#### Data excerpts

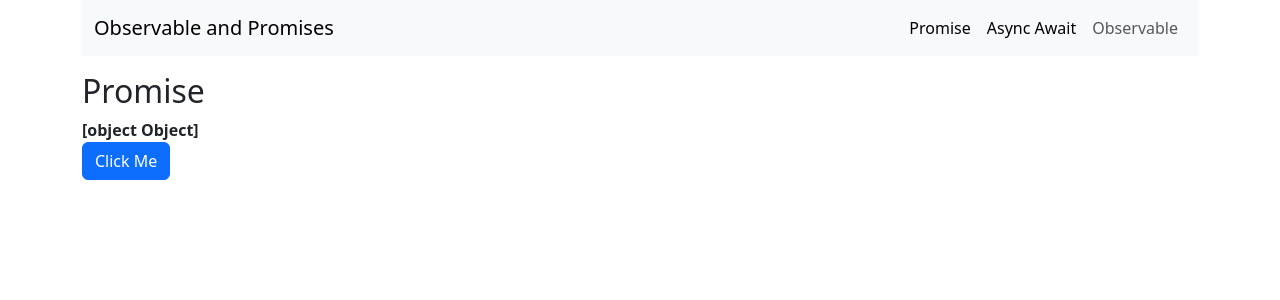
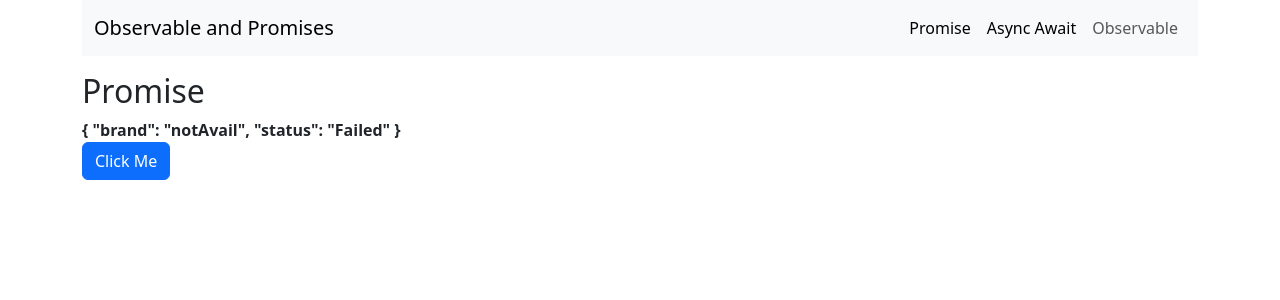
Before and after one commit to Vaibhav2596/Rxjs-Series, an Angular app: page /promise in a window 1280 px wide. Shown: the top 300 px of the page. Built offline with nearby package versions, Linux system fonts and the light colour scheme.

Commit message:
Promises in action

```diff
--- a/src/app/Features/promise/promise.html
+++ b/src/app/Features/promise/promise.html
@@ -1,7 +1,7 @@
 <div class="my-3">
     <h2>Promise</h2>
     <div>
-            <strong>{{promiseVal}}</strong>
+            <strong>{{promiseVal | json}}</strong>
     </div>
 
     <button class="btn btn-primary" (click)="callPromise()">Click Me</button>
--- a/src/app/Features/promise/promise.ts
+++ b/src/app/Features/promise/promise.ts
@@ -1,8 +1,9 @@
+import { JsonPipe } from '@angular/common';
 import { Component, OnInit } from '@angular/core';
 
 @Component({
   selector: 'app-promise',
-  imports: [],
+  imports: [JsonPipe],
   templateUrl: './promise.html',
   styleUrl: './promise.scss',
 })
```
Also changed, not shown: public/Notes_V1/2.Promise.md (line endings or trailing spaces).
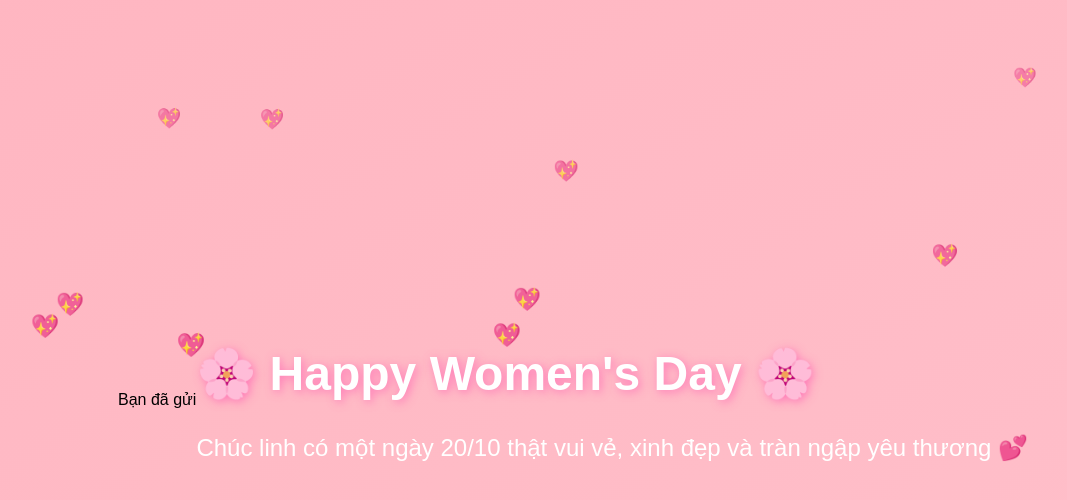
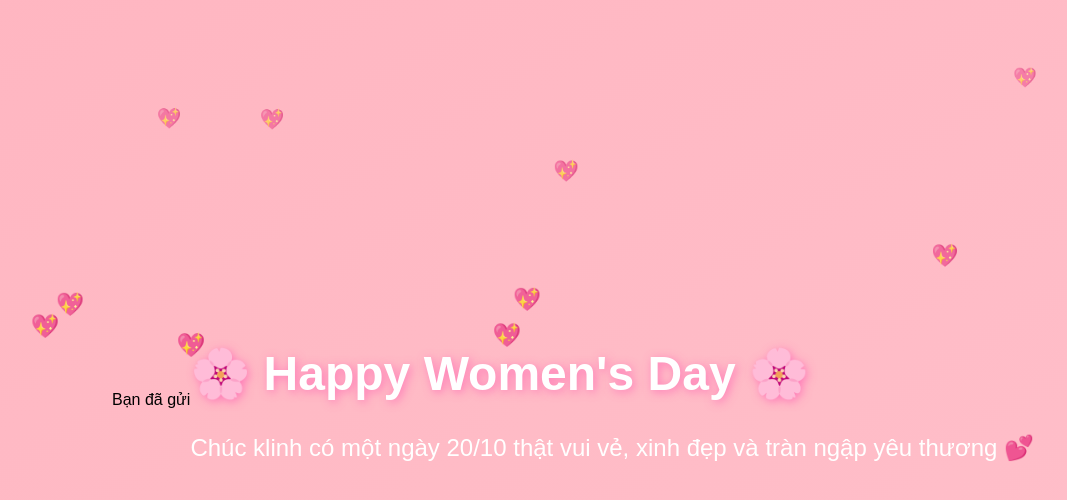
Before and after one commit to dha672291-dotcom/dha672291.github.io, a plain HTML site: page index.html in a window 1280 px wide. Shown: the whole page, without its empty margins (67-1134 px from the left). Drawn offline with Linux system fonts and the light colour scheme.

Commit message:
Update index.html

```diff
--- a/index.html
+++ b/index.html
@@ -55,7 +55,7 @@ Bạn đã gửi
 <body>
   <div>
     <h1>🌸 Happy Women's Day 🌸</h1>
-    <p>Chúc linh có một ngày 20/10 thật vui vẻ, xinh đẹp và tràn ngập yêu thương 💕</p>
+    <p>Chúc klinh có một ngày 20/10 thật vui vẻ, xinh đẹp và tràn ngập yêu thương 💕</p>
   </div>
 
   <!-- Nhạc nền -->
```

########
#### Data excerpts

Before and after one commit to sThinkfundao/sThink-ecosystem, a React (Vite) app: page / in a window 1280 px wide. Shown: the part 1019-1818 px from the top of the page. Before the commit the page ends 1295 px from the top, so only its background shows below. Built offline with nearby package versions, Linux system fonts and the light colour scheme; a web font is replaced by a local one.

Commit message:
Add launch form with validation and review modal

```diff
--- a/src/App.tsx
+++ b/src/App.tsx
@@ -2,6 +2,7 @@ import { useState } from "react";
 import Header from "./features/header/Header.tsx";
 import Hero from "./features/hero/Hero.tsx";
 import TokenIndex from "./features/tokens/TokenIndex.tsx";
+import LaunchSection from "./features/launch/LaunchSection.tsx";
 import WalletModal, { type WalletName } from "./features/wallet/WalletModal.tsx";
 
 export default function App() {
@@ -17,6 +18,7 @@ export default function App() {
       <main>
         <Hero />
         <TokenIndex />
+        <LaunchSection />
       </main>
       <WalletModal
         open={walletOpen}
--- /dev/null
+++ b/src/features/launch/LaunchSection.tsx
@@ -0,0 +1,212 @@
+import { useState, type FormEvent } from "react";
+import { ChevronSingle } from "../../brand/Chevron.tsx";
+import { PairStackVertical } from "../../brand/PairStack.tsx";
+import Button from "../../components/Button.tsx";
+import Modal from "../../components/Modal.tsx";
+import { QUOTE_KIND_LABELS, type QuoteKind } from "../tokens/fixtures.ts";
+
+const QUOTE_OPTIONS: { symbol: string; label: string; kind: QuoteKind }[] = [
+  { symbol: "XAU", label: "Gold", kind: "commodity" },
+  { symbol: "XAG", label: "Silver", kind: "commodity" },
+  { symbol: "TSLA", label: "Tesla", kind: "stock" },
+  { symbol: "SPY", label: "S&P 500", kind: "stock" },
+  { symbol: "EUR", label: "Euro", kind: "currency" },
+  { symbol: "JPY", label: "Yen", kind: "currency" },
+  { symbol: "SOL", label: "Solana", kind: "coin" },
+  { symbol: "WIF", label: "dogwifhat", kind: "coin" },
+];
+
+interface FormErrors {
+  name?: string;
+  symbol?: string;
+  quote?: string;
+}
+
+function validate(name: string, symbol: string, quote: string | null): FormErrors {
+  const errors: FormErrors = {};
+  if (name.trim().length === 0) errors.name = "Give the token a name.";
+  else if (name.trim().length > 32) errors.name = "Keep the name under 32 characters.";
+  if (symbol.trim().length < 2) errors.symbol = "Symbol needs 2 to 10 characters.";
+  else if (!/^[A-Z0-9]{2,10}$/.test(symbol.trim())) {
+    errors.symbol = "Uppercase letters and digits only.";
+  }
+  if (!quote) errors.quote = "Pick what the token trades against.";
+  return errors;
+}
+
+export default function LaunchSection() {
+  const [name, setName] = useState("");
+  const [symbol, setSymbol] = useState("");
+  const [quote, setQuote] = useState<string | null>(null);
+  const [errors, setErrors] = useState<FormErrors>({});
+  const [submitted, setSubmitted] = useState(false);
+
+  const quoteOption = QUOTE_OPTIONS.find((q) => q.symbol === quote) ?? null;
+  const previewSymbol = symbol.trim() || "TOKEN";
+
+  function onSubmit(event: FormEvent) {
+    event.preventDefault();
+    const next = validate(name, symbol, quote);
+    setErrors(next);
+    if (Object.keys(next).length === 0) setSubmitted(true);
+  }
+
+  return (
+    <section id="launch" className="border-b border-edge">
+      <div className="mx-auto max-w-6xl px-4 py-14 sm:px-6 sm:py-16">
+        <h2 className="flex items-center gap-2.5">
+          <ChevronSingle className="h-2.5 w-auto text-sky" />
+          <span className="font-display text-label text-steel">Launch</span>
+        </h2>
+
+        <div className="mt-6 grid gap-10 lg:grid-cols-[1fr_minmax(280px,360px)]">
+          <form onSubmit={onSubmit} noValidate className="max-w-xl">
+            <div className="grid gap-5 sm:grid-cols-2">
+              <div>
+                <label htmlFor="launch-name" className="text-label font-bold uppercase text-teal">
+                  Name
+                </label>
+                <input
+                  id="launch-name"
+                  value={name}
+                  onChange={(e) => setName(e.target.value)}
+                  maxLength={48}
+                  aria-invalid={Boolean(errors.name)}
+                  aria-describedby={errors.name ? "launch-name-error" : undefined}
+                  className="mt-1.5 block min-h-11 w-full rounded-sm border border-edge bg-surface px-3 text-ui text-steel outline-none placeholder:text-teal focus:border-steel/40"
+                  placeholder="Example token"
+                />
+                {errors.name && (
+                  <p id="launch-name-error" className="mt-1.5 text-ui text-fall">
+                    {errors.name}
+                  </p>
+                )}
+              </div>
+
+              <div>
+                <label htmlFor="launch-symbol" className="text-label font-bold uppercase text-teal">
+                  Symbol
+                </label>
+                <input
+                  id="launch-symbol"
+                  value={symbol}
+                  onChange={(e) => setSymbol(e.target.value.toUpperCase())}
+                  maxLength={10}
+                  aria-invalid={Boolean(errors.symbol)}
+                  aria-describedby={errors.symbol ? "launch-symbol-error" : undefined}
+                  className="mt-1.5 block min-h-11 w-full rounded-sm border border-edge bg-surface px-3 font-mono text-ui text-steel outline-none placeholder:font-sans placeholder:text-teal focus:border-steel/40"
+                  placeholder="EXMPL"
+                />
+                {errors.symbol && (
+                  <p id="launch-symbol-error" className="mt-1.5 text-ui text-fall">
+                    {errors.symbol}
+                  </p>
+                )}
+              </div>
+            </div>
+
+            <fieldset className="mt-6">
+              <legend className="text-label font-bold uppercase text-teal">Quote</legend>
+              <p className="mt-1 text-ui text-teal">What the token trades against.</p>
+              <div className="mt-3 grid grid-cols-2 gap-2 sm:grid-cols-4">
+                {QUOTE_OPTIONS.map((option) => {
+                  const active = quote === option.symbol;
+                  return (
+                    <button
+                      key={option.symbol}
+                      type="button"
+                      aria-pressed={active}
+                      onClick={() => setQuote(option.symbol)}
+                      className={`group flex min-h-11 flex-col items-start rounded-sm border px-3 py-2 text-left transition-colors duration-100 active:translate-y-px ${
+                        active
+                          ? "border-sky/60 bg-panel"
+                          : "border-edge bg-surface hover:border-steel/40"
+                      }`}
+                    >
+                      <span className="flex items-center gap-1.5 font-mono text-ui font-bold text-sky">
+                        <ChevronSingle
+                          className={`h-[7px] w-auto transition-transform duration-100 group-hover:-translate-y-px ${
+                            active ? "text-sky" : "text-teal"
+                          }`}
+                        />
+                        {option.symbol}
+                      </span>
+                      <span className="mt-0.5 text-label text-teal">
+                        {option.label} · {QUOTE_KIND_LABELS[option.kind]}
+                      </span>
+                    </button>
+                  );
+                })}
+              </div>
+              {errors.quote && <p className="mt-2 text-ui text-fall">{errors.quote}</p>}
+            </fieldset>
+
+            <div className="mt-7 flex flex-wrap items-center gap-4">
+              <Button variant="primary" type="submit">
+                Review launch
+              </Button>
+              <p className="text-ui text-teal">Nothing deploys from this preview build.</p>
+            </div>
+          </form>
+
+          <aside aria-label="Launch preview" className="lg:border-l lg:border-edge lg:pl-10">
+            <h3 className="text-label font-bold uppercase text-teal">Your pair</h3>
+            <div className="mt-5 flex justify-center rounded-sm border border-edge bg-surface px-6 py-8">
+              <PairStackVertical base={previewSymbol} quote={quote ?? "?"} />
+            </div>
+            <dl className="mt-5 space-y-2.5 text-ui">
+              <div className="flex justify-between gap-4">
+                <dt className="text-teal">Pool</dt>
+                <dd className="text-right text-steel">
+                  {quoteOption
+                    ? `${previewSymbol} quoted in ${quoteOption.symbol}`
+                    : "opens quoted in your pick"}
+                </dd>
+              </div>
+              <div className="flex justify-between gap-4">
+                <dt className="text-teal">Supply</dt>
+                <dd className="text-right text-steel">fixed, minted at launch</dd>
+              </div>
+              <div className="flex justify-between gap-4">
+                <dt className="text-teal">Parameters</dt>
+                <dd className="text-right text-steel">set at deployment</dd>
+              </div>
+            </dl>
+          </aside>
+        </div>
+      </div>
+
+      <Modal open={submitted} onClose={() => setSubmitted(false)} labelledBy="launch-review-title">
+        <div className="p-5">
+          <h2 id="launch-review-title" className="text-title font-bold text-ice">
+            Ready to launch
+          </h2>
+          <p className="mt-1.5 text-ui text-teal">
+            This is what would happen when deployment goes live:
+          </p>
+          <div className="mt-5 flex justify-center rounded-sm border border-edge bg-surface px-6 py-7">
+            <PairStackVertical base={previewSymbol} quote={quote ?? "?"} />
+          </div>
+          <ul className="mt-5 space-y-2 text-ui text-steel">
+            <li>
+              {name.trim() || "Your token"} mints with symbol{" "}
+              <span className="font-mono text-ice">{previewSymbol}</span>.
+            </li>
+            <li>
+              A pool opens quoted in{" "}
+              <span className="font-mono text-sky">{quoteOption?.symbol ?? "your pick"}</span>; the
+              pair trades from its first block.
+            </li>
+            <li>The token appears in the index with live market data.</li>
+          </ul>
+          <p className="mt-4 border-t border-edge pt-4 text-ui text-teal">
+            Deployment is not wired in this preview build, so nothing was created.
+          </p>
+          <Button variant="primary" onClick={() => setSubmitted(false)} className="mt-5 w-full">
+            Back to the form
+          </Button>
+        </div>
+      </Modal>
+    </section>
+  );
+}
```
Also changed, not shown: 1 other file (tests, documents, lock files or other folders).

########
#### Data excerpts

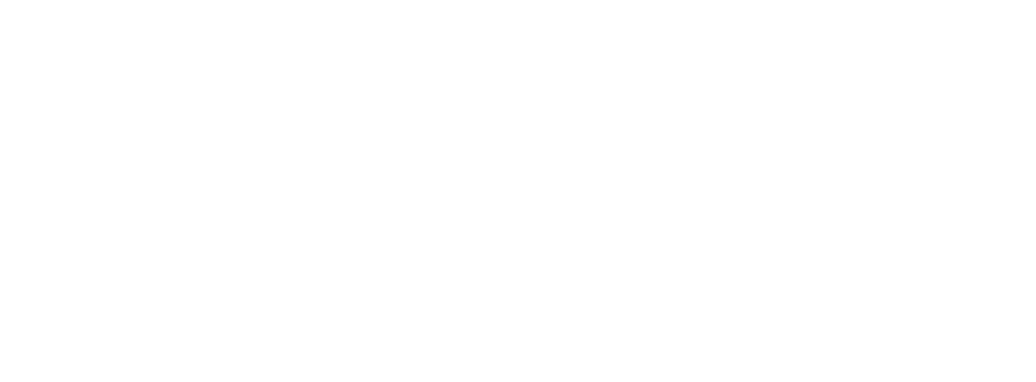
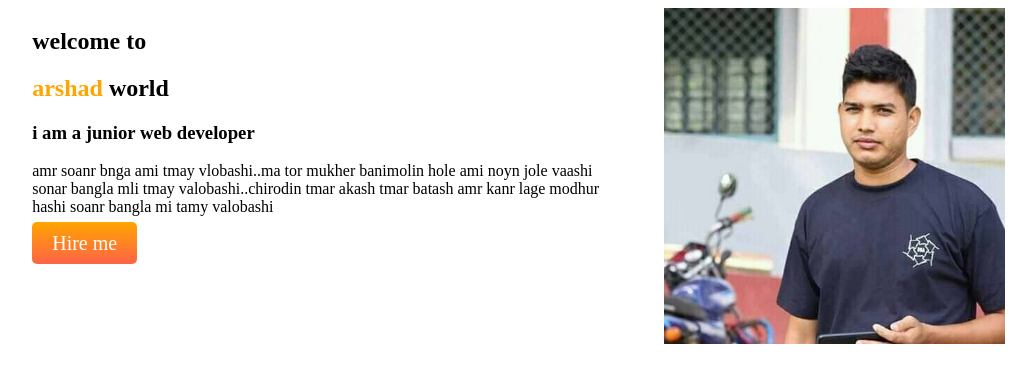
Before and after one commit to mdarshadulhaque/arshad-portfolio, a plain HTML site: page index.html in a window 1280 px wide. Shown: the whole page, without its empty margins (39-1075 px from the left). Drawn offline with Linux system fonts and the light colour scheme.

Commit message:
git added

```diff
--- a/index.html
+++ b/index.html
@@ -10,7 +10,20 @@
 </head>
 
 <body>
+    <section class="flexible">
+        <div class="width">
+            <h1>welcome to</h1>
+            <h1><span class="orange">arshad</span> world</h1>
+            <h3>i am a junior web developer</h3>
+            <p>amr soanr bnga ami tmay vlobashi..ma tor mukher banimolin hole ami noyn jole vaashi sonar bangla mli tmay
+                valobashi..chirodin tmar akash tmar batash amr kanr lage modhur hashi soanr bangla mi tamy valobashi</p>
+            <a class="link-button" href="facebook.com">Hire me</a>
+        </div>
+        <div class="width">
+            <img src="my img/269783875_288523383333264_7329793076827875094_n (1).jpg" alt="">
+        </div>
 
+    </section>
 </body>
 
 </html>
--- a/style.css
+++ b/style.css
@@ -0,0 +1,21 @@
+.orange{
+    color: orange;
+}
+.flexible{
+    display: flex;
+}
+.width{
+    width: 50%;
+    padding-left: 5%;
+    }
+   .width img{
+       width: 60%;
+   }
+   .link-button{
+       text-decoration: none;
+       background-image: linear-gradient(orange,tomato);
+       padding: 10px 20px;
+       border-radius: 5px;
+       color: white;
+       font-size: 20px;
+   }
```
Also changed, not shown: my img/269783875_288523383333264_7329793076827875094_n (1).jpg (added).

########

What needs to be done ::
Show all lines above holding the word "Boolean".

Solution to this task ::
+                  aria-invalid={Boolean(errors.name)}
+                  aria-invalid={Boolean(errors.symbol)}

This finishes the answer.